About the Author

Michelle Boucher

Michelle Boucher is the Vice President of Research for Engineering Practices for research firm Tech-Clarity. Ms. Boucher has spent over 20 years in various roles in engineering, marketing, management, and as an analyst. She has broad experience with topics such as product design, simulation, systems engineering, mechatronics, embedded systems, PCB design, additive manufacturing, improving product performance, process improvement, and mass customization. She graduated magna cum laude with an MBA from Babson College and earned a BS in Mechanical Engineering, with distinction, from Worcester Polytechnic Institute.

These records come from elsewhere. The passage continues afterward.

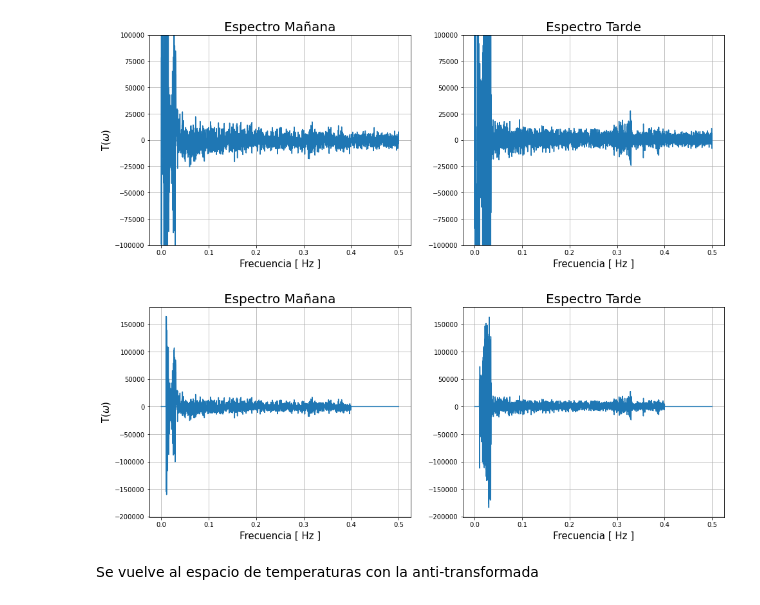
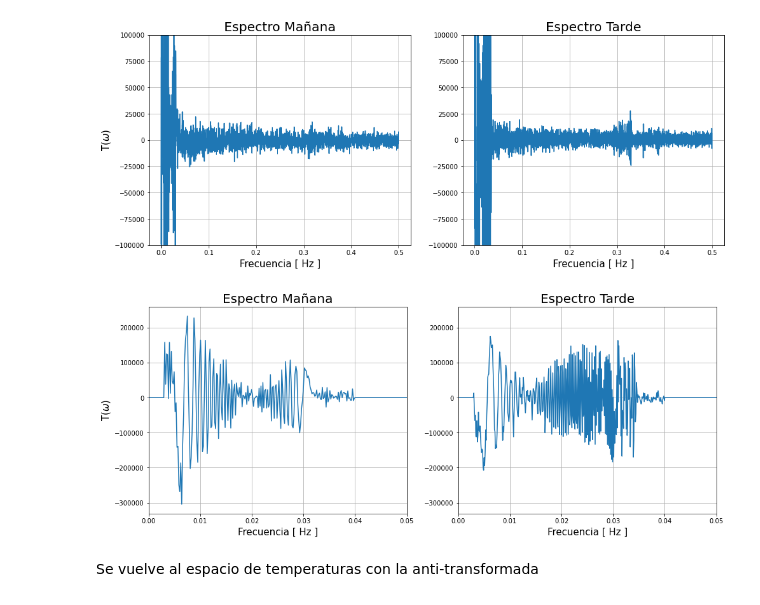
Before and after one commit to vecheto/astro_experimental, a Jupyter notebook: Tarea 4/codigo_t4.ipynb, the cells around one changed output. Cells and saved outputs as stored; diff of their text form; code cells hidden in the pictures.

```diff
--- a/Tarea 4/codigo_t4.ipynb
+++ b/Tarea 4/codigo_t4.ipynb
@@ -133,46 +136,37 @@ ax[1].tick_params(labelleft=True)
 # %%
 # Eliminamos frecuencias bajas y altas
 for i in range(len(f_t)):
-    if f_t[i]<0.01:
+    if f_t[i]<0.003:
         esp_t[i] = 0
-    if f_t[i]>0.4:
+    if f_t[i]>0.04:
         esp_t[i] = 0
 
 for i in range(len(f_m)):
-    if f_m[i]<0.01:
+    if f_m[i]<0.003:
         esp_m[i] = 0
-    if f_m[i]>0.4:
+    if f_m[i]>0.04:
         esp_m[i] = 0
 # %%
 # Se filtra por RMS (no estoy seguro siii)
-"""
-rms_m = np.sqrt(np.mean(esp_m**2))
-rms_t = np.sqrt(np.mean(esp_t**2))
-
-for i in range(len(f_m)):
-    if abs(float(esp_m[i]))>=abs(5*rms_m):
-        esp_m[i] = 0
-
-for i in range(len(f_t)):
-    if abs(float(esp_t[i]))>=abs(5*rms_t):
-        esp_t[i] = 0
-"""
 fig, ax = plt.subplots(1, 2, sharey=True, figsize=(16,6))
 # grafico mañana
 ax[0].set_title('Espectro Mañana', size=20)
 ax[0].plot(f_m,esp_m)
 ax[0].set_xlabel('Frecuencia [ Hz ]', size=15)
 ax[0].set_ylabel('T($\omega$)', size=15)
+ax[0].set_xlim(0,0.05)
 ax[0].grid()
 
 # grafico tarde
 ax[1].set_title('Espectro Tarde', size=20)
 ax[1].plot(f_t,esp_t)
 ax[1].set_xlabel('Frecuencia [ Hz ]', size=15)
 ax[1].grid()
 ax[1].tick_params(labelleft=True)
+ax[1].set_xlim(0,0.05)
+plt.savefig('cleanespectros.png')
 # %% [output]
-[figure, old version]
+[figure, new version]
 # %% [markdown]
 Se vuelve al espacio de temperaturas con la anti-transformada
 # %%
```
Also changed, not shown: parts of 11 cells of this notebook, 15 other files.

Ms. Boucher began her career holding various roles as a mechanical engineer at Pratt & Whitney and KONA (now Synventive Molding Solutions). She then spent over 10 years at PTC, a leading MCAD and PLM solution provider. While at PTC, she developed a deep understanding of end user needs through roles in technical support, management, and product marketing. She worked in technical marketing at Moldflow Corporation (acquired by Autodesk), the market leader in injection molding simulation. Here she was instrumental in developing product positioning and go-to-market messages. Ms. Boucher then joined Aberdeen Group and covered product innovation, product development, and engineering processes, eventually running the Product Innovation and Engineering practice.

Ms. Boucher is an experienced researcher and author. She has benchmarked over 7000 product development professionals and published over 90 reports on product development best practices. She focuses on helping companies manage the complexity of today’s products, markets, design environments, and value chains to achieve higher profitability.